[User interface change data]

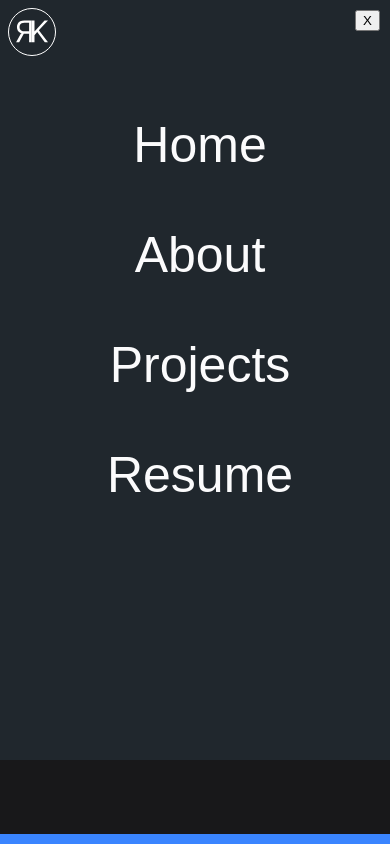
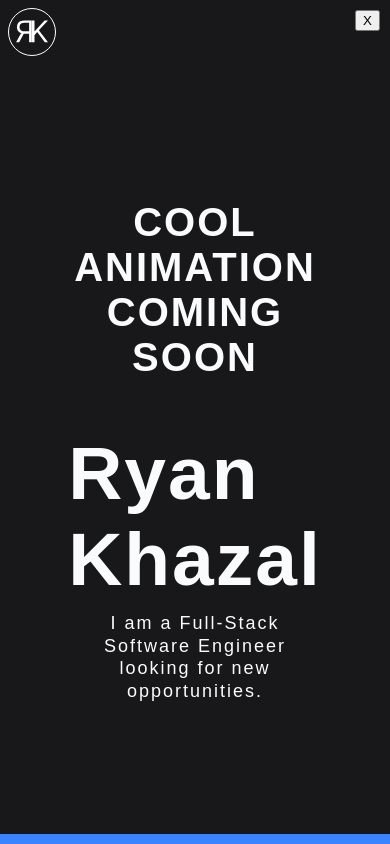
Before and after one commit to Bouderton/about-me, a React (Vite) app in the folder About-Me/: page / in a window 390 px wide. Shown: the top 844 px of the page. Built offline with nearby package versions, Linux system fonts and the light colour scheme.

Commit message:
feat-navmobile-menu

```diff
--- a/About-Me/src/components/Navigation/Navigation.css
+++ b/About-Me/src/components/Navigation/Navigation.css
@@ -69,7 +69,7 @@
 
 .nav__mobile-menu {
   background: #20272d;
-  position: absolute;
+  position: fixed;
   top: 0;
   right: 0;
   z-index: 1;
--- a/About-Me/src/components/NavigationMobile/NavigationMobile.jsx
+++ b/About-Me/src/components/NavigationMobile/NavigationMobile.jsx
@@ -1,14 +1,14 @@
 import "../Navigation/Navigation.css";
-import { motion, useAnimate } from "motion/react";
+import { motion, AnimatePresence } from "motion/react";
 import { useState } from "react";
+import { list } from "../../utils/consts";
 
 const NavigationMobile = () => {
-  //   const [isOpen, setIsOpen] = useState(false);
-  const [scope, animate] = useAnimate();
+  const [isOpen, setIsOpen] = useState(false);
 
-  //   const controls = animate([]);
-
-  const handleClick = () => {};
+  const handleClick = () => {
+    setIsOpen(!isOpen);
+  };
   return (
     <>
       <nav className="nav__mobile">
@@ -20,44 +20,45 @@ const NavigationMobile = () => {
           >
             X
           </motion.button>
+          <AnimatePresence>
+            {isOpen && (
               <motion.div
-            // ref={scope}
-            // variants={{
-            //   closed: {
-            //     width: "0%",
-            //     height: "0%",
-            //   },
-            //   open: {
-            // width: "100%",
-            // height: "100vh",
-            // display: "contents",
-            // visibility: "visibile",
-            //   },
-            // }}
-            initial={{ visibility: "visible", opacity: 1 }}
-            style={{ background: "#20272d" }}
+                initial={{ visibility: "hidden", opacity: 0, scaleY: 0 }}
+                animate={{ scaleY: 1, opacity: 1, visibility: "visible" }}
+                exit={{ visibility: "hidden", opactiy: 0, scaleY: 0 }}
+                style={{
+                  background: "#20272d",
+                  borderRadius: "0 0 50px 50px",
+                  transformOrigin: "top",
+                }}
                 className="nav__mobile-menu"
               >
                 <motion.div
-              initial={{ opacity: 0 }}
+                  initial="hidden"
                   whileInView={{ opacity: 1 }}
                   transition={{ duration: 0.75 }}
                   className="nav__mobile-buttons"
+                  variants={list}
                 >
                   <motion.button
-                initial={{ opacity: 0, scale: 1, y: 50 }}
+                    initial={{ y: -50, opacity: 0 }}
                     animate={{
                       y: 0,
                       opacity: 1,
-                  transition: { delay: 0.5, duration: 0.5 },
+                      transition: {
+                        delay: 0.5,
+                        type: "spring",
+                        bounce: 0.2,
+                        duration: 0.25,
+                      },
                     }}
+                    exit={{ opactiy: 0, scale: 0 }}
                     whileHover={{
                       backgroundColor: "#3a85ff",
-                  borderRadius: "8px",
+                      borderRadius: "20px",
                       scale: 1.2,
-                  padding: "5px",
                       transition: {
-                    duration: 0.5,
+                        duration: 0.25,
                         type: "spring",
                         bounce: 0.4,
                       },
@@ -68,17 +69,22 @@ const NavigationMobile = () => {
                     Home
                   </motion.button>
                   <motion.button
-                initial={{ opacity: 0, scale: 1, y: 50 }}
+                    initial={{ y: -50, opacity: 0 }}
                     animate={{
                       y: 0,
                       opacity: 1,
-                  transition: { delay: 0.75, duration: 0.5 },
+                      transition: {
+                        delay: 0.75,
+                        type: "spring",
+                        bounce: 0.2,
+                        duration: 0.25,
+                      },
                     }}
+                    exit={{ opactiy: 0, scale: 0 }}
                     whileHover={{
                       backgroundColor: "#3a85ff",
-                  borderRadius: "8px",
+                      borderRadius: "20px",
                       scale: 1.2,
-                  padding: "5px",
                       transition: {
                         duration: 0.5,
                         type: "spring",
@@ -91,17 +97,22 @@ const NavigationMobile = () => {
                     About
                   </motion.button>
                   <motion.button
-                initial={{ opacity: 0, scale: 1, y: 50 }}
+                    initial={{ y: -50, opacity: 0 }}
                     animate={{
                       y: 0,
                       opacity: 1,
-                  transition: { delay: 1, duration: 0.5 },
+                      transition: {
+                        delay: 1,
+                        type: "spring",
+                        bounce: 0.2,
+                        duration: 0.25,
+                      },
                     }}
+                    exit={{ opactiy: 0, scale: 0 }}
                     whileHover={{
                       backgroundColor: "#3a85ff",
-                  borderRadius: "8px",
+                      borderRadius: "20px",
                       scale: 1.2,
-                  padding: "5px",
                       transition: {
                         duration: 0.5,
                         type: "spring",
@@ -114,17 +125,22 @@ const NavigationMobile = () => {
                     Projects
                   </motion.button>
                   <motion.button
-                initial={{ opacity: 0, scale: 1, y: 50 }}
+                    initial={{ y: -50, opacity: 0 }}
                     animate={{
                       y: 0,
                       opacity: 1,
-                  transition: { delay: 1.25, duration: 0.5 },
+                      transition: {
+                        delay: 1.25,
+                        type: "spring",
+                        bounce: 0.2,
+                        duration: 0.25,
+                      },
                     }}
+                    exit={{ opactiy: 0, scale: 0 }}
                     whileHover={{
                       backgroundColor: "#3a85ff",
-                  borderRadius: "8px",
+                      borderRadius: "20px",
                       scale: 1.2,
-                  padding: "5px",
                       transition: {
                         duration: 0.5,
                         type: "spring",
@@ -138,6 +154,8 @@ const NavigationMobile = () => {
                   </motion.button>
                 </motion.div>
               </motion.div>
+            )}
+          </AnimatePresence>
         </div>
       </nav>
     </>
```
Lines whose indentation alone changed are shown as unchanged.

---

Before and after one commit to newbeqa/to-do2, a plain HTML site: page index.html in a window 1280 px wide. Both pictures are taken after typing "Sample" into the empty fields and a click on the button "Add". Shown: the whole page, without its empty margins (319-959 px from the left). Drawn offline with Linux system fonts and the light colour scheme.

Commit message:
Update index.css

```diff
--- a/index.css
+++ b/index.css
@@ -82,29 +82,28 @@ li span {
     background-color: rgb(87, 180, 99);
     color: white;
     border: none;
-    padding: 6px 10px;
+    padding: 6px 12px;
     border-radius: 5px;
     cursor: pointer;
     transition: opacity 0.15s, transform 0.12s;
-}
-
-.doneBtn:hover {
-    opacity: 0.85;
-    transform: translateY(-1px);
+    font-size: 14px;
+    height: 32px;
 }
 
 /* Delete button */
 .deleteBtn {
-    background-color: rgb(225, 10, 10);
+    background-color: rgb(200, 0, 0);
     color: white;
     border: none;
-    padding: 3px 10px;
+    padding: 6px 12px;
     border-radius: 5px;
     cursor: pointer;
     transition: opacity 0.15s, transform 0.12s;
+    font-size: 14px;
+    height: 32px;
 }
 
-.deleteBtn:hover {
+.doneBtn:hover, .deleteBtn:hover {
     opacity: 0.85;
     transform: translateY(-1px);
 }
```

==

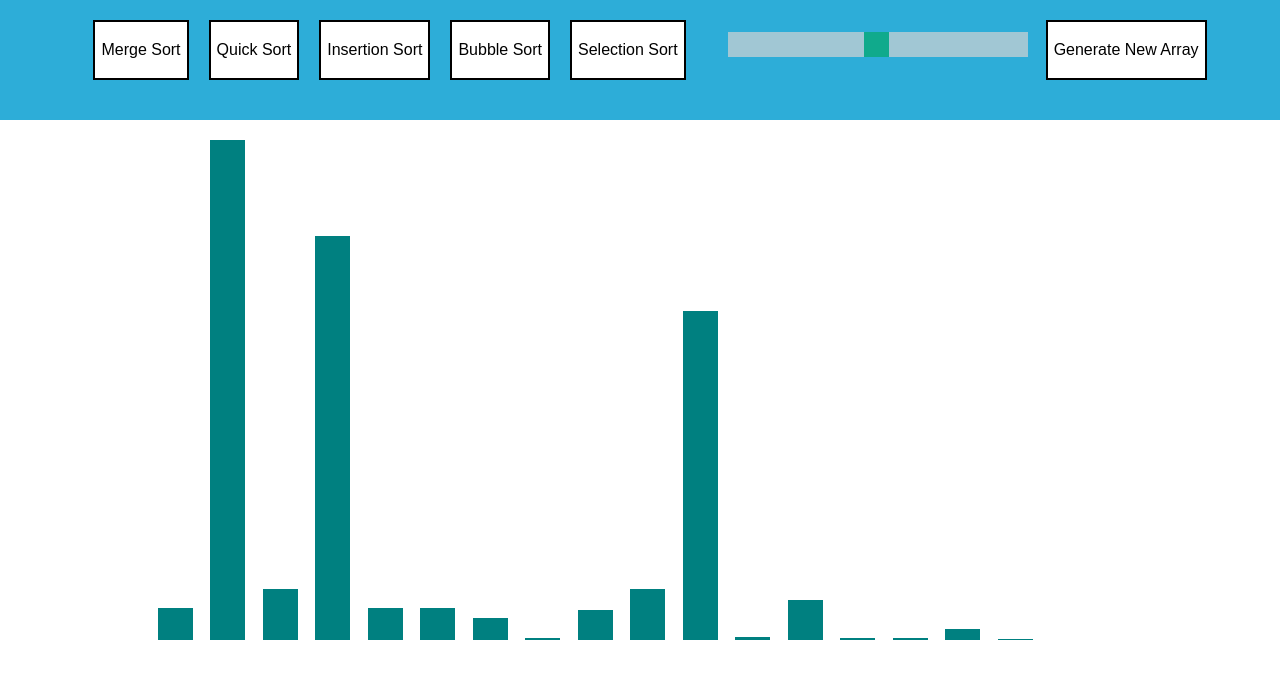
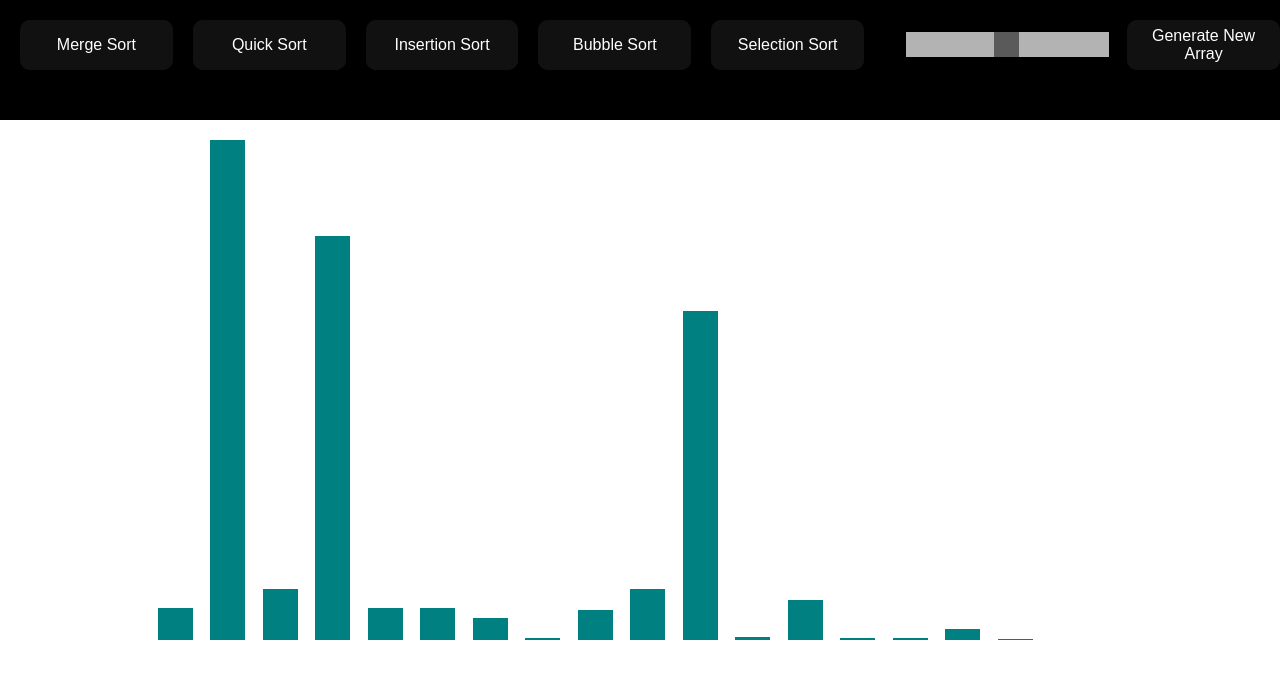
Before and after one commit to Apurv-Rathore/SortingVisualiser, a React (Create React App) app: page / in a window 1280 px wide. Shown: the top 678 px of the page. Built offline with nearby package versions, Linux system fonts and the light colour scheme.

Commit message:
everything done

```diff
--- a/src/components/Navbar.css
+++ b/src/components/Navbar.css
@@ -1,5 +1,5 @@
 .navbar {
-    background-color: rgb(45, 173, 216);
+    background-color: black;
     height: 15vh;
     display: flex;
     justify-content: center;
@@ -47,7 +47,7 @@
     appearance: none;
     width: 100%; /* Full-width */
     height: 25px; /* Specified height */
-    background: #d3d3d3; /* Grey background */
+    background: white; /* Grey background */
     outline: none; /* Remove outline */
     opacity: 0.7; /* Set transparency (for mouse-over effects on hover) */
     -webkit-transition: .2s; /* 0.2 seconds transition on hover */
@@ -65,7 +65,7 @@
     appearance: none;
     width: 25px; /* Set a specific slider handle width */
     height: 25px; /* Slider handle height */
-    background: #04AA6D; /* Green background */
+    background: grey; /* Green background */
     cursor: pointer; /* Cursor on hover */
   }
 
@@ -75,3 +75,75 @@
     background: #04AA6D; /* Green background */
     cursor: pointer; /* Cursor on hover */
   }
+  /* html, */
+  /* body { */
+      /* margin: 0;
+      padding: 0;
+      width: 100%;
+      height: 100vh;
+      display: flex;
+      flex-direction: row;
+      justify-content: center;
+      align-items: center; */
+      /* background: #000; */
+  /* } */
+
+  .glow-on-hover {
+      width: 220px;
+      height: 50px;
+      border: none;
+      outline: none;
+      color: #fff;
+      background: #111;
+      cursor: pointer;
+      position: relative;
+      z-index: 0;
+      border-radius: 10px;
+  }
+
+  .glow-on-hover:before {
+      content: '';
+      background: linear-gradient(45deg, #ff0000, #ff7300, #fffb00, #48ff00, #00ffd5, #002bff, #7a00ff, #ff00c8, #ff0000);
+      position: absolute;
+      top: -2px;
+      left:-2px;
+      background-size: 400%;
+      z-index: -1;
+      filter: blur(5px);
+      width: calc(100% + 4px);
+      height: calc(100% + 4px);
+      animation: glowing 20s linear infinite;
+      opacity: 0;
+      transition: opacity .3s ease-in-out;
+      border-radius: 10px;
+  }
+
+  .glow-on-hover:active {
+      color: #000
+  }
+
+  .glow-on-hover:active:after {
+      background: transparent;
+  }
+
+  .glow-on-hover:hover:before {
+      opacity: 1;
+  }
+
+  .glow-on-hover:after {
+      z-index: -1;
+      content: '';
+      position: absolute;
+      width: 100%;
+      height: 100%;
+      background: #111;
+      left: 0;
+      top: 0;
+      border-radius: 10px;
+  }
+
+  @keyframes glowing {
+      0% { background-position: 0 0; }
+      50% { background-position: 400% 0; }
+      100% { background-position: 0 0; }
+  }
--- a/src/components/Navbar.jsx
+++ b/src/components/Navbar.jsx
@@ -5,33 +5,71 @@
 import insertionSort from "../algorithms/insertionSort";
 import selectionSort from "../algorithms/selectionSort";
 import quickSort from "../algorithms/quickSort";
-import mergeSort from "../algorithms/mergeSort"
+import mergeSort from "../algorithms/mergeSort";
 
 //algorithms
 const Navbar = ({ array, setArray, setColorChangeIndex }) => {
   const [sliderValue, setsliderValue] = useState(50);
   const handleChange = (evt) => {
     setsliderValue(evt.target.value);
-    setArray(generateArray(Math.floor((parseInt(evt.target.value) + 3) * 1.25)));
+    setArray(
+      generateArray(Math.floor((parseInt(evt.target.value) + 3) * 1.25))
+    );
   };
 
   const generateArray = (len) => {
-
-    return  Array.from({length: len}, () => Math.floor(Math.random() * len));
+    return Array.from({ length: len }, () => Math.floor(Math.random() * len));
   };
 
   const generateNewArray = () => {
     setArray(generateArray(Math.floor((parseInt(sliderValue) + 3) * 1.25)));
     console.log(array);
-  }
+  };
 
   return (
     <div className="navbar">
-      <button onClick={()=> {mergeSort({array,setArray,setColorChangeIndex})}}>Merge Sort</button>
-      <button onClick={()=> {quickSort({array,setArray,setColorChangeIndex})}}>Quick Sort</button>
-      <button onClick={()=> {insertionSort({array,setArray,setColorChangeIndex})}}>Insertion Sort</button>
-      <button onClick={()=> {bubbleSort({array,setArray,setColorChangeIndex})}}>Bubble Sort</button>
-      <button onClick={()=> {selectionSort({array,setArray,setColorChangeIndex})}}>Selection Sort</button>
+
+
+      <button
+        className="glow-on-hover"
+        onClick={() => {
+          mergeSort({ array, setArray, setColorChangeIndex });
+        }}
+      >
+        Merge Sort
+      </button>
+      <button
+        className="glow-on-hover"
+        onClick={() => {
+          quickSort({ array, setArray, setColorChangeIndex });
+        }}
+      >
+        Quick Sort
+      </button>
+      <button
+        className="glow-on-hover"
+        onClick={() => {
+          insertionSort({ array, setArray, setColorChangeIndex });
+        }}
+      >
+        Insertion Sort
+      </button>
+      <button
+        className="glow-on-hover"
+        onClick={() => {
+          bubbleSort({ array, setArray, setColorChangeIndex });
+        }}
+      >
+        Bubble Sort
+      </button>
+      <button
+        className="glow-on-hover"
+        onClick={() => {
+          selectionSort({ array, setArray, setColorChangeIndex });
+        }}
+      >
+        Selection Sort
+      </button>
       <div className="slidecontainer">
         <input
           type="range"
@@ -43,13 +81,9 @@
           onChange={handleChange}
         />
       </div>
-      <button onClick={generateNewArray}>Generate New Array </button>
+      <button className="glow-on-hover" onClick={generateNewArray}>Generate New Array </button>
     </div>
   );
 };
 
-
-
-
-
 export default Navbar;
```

■ EXERCISE AIM ■
Looking at the records above, say how many lines hold the string "setColorChangeIndex". Write nothing but the number.

■ SOLUTION FOR THIS TASK ■
11